Recently, I let myself practice beading. I was still getting over being sick and needed something to do with my hands, so I decided to make the beading sampler from Liz Kettle’s book First-Time Beading on Fabric. I felt a little silly working through the exercises because at least half of them were stitches I already knew. But beading projects usually require a bunch of planning. Here was a way to spend my time beading without having to think or plan, and that was ideal.
To my surprise, I’ve really enjoyed what I’ve done so far. Not only has it been a great excuse to play with my many beads, but I’ve learned a lot. I’ve found out that there are things that look easy but require practice. For example, making “train tracks” with the bugle beads was much harder than I would have expected. I made mistakes on my sampler, but rather than fixing them, I just moved over and tried again. Seeing the mistakes will help me to remember just how careful I need to be if I ever want to use this technique on a project.
I also discovered new favorites that I might never have tried. Picot edging is fun and I love how it looks. Because the choice of bead color can greatly affect how the ruffled picot edging looks, I’m looking forward to experimenting with it. I also have a poor track record with peyote stitch, but I felt like hero when I conquered the cabochons.
I’m glad I took the time to do this practice work. I might have seen the bugle bead train tracks idea somewhere and tried it on a project without realizing how hard it would be. That would have been frustrating. I certainly would have by-passed any chance to use a cabochon because I didn’t think I could make the peyote stitch work. Now that I know more about these techniques, I’ll have more options the next time I design a beaded project.
I still have to put the bead book together, but you can be sure I’ll follow through on this one. I’m looking forward to practicing more of my beading techniques on the cover.

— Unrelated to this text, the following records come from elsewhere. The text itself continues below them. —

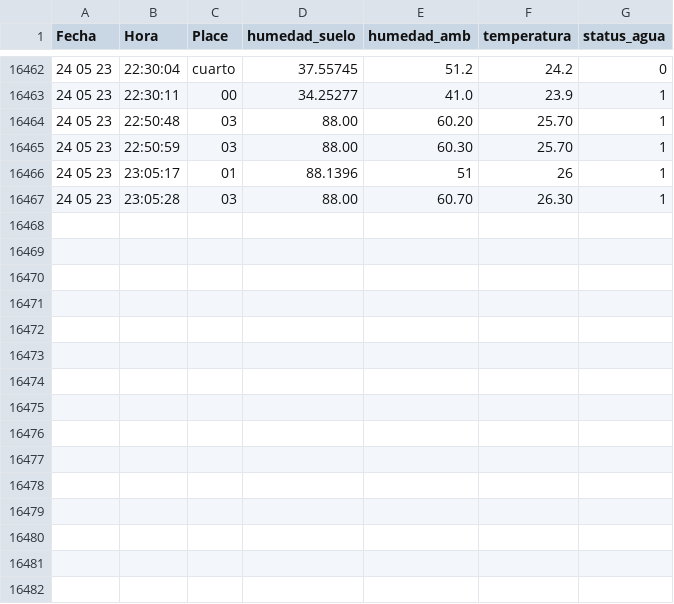
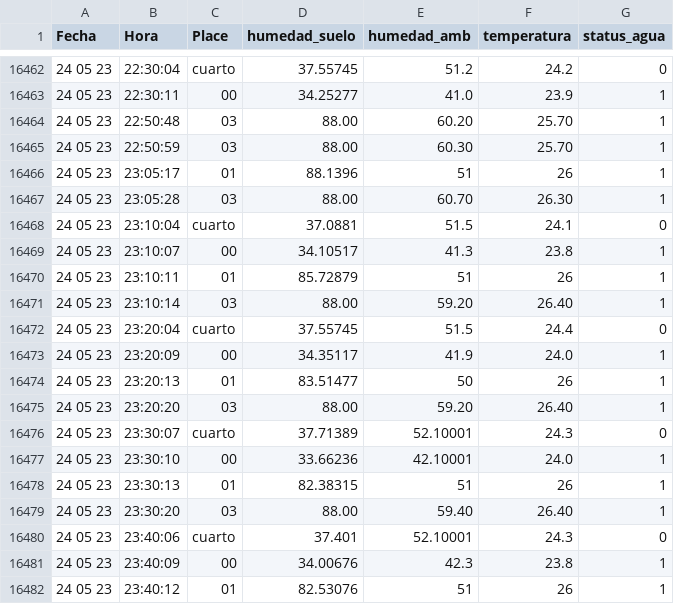
Before and after one commit to cmlavaut/CoffeePlantIOT, a CSV file: csv/mediciones.csv, drawn as a sheet; only a part is shown, gaps mark what is left out.

Commit message:
update-24-05

```diff
--- a/csv/mediciones.csv
+++ b/csv/mediciones.csv
@@ -16467 +16467,16 @@ Fecha,Hora,Place,humedad_suelo,humedad_amb,temperatura,status_agua
 24 05 23,23:05:28,03,88.00,60.70,26.30,1
+24 05 23,23:10:04,cuarto,37.0881,51.5,24.1,0
+24 05 23,23:10:07,00,34.10517,41.3,23.8,1
+24 05 23,23:10:11,01,85.72879,51,26,1
+24 05 23,23:10:14,03,88.00,59.20,26.40,1
+24 05 23,23:20:04,cuarto,37.55745,51.5,24.4,0
+24 05 23,23:20:09,00,34.35117,41.9,24.0,1
+24 05 23,23:20:13,01,83.51477,50,26,1
+24 05 23,23:20:20,03,88.00,59.20,26.40,1
+24 05 23,23:30:07,cuarto,37.71389,52.10001,24.3,0
+24 05 23,23:30:10,00,33.66236,42.10001,24.0,1
+24 05 23,23:30:13,01,82.38315,51,26,1
+24 05 23,23:30:20,03,88.00,59.40,26.40,1
+24 05 23,23:40:06,cuarto,37.401,52.10001,24.3,0
+24 05 23,23:40:09,00,34.00676,42.3,23.8,1
+24 05 23,23:40:12,01,82.53076,51,26,1
```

I wonder what else I’ll learn?
Do you take time to practice techniques you use for your hobbies? What have you learned from taking time to practice? From not bothering to?